- **What you are asked to do**:
Pull every line that holds the word "submit" from the entries.

─── Records provided

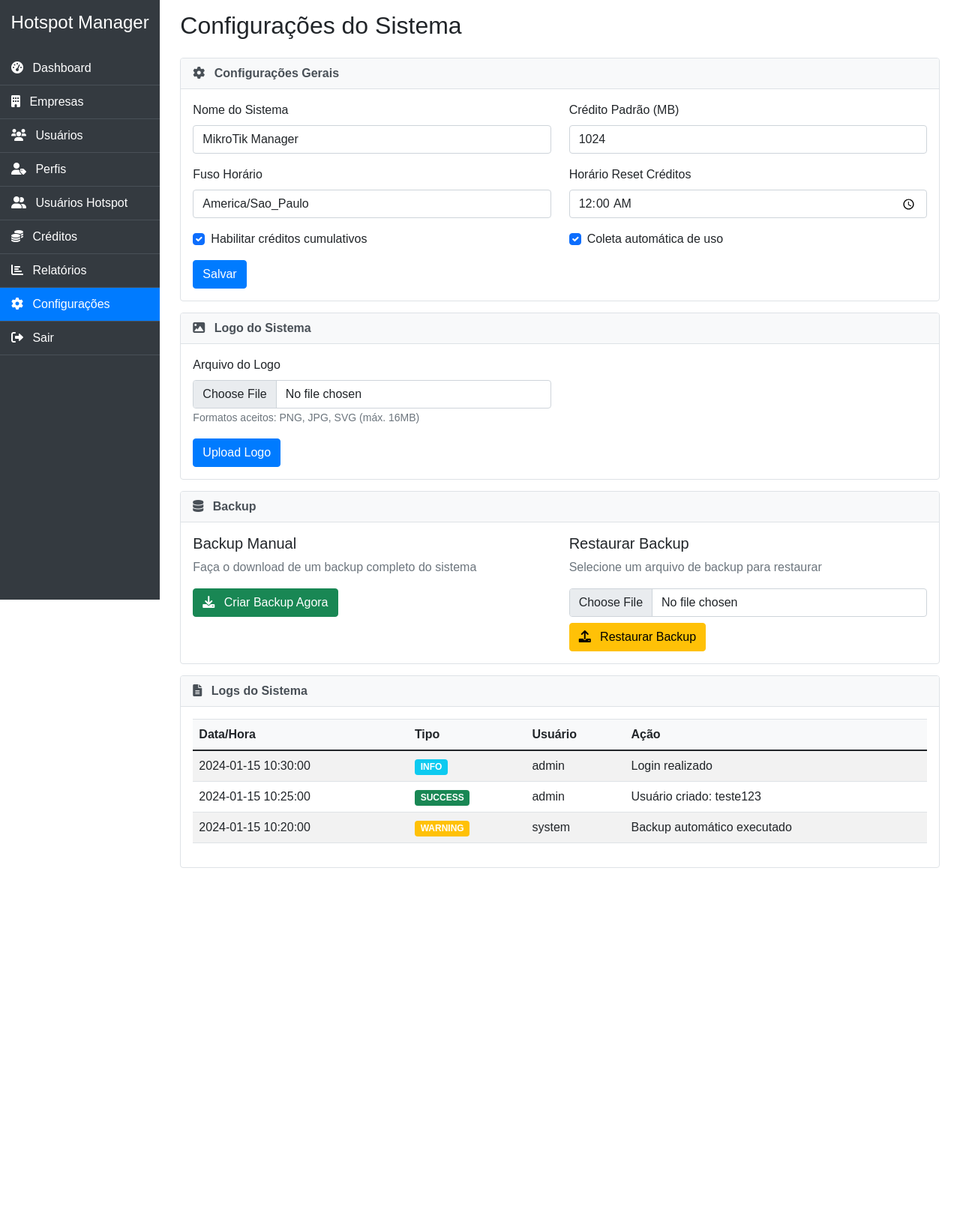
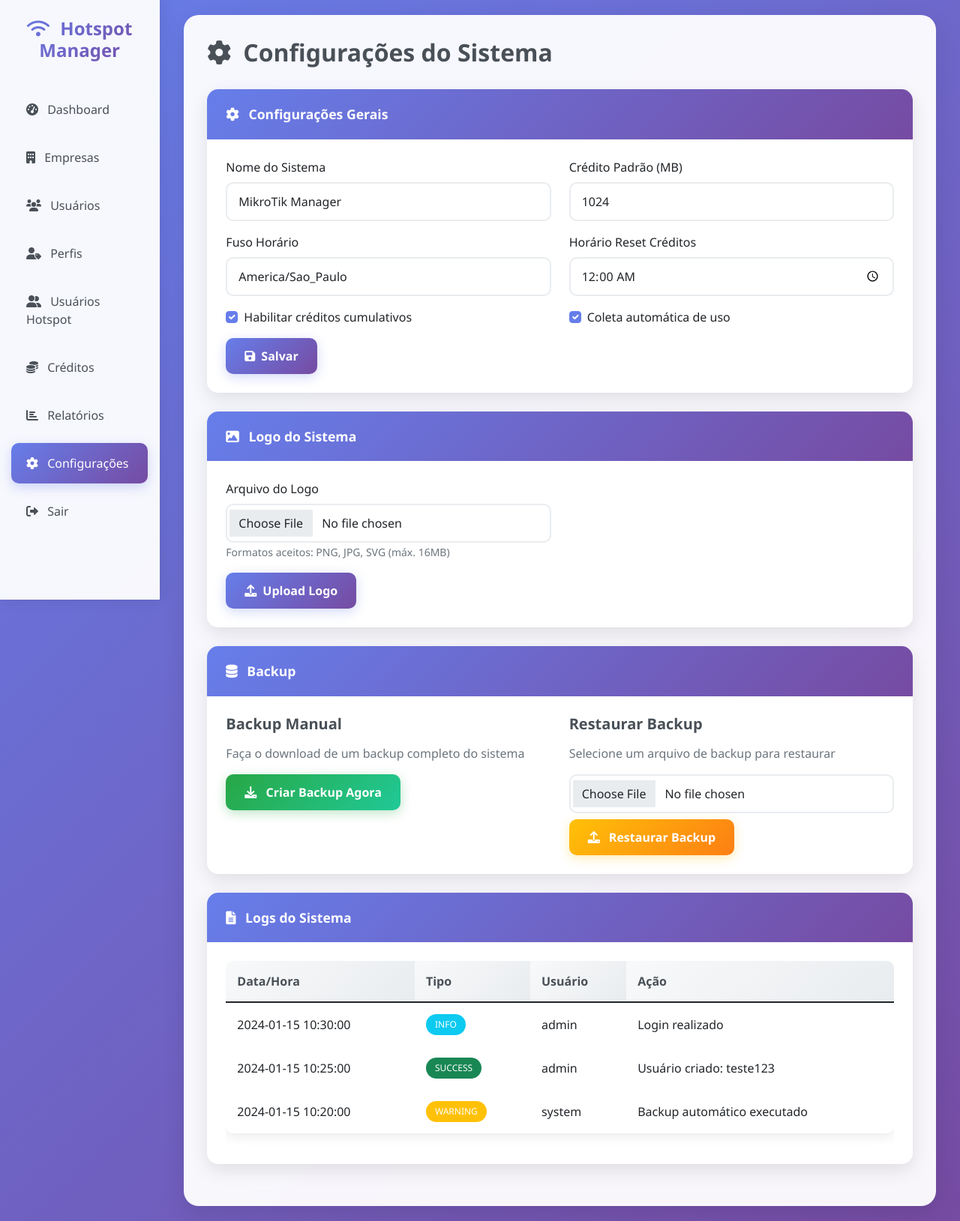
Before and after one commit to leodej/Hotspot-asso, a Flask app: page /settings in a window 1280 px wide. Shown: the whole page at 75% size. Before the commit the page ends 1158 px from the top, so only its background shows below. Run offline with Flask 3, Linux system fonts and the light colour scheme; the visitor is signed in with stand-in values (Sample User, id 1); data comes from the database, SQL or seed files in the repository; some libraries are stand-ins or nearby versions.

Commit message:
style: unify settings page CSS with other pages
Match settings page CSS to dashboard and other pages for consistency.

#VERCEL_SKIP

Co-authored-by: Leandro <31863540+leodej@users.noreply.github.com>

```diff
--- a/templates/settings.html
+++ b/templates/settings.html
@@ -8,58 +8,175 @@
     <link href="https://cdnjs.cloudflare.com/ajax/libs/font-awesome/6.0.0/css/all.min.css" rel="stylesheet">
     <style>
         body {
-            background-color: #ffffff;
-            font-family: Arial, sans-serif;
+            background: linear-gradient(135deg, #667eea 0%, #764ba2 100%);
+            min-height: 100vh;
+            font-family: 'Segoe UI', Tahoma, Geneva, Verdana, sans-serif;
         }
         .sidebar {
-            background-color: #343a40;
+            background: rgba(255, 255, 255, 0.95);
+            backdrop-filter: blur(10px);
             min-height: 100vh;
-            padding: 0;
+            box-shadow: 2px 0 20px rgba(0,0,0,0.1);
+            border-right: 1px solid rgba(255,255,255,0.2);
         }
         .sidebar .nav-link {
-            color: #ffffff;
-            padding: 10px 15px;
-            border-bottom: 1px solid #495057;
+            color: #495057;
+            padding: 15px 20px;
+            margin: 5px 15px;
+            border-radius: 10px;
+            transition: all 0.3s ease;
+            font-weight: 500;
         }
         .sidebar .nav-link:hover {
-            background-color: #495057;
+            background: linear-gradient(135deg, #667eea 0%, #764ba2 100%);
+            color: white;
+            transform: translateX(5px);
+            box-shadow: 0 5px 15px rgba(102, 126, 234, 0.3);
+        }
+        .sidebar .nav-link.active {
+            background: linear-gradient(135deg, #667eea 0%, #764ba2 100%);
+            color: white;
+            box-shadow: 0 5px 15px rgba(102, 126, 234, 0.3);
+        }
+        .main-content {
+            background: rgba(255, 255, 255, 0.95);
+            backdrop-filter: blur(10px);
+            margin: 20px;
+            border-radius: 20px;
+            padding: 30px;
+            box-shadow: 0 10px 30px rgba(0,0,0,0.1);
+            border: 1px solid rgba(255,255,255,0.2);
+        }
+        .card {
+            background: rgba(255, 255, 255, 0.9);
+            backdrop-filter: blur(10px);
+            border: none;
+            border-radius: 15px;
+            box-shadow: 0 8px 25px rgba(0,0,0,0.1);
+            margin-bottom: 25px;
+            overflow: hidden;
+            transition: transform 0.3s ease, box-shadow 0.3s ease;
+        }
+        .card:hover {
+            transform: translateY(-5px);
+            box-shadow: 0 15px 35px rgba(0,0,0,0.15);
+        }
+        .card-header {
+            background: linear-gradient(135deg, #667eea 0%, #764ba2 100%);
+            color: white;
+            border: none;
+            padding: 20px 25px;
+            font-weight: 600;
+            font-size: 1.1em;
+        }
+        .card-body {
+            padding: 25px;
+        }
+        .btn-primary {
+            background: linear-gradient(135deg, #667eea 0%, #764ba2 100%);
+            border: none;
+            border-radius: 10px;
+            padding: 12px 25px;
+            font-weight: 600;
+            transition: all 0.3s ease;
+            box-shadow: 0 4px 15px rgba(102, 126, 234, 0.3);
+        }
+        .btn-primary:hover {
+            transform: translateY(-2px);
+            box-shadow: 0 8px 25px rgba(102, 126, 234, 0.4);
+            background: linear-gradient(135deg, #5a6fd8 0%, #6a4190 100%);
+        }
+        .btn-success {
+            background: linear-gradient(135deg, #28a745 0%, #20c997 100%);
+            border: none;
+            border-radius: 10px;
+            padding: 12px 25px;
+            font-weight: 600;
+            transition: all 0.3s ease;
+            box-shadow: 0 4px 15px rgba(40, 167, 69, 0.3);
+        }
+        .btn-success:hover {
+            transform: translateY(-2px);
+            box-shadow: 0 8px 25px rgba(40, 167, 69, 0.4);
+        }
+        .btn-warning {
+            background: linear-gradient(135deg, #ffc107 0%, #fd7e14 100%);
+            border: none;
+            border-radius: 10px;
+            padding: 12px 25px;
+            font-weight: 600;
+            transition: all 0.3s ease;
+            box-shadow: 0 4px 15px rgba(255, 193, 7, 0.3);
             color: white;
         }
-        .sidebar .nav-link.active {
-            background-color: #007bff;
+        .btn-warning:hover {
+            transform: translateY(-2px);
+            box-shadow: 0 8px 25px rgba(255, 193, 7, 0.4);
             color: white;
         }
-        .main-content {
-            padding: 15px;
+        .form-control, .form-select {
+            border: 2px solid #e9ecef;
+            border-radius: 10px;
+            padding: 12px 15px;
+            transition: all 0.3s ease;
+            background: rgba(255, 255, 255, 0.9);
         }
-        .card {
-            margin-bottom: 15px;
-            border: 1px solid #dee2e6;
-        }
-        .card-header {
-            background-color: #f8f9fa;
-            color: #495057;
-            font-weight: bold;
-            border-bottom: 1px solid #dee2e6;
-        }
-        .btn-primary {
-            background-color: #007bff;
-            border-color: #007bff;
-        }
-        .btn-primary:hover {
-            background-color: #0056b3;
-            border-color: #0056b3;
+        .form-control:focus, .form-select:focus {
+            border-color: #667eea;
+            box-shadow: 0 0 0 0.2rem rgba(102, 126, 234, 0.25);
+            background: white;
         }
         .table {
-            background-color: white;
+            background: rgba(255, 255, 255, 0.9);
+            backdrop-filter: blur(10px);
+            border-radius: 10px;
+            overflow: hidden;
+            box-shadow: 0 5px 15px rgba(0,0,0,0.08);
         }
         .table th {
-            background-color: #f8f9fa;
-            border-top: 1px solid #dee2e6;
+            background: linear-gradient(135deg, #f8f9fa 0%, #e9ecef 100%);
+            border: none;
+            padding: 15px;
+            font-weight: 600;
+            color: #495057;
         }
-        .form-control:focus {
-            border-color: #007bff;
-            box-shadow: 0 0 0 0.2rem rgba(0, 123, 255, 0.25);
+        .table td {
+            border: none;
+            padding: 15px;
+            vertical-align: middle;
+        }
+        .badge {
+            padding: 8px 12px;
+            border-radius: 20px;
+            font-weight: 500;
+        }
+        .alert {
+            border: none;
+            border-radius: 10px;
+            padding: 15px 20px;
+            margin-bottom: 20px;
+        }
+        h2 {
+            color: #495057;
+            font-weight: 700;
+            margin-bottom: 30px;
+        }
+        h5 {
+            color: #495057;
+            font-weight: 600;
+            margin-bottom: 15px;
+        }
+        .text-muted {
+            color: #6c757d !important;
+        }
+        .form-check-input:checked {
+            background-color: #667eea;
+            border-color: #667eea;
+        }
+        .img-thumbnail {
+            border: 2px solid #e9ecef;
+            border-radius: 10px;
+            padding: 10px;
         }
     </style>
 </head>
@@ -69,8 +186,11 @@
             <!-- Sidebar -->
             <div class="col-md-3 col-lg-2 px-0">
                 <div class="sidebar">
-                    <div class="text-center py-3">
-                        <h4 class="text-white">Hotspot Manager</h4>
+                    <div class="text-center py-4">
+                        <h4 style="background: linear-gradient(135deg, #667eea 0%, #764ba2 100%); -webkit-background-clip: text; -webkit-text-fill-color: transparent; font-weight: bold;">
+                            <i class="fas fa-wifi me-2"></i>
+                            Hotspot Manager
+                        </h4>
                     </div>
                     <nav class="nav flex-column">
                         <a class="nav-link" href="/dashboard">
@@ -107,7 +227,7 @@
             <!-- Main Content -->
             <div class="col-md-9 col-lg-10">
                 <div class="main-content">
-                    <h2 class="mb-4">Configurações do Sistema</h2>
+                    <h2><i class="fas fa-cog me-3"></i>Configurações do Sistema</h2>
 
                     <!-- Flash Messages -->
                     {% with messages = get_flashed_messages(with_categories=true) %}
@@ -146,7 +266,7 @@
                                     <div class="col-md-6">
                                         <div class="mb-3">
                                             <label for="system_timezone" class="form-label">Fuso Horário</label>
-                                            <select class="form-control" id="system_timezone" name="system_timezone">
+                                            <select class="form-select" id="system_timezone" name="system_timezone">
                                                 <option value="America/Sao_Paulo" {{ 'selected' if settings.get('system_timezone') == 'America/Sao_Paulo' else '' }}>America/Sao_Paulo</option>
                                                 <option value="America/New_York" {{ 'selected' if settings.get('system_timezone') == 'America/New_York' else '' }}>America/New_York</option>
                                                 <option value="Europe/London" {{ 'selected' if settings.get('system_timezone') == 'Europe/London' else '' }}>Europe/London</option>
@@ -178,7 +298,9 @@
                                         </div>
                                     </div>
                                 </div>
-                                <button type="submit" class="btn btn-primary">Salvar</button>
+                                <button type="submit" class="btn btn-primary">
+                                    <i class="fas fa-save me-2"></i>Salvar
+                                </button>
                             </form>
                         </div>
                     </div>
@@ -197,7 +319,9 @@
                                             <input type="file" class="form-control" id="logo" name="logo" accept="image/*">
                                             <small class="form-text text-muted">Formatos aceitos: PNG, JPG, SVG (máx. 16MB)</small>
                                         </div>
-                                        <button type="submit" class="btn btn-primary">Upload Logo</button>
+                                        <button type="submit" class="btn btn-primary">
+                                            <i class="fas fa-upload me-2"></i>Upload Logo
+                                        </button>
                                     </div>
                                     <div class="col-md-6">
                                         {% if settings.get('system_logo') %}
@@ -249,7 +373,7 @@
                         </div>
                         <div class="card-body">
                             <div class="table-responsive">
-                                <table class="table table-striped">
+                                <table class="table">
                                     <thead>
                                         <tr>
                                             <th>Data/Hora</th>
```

──────

- **Reply**:
-                                <button type="submit" class="btn btn-primary">Salvar</button>
+                                <button type="submit" class="btn btn-primary">
-                                        <button type="submit" class="btn btn-primary">Upload Logo</button>
+                                        <button type="submit" class="btn btn-primary">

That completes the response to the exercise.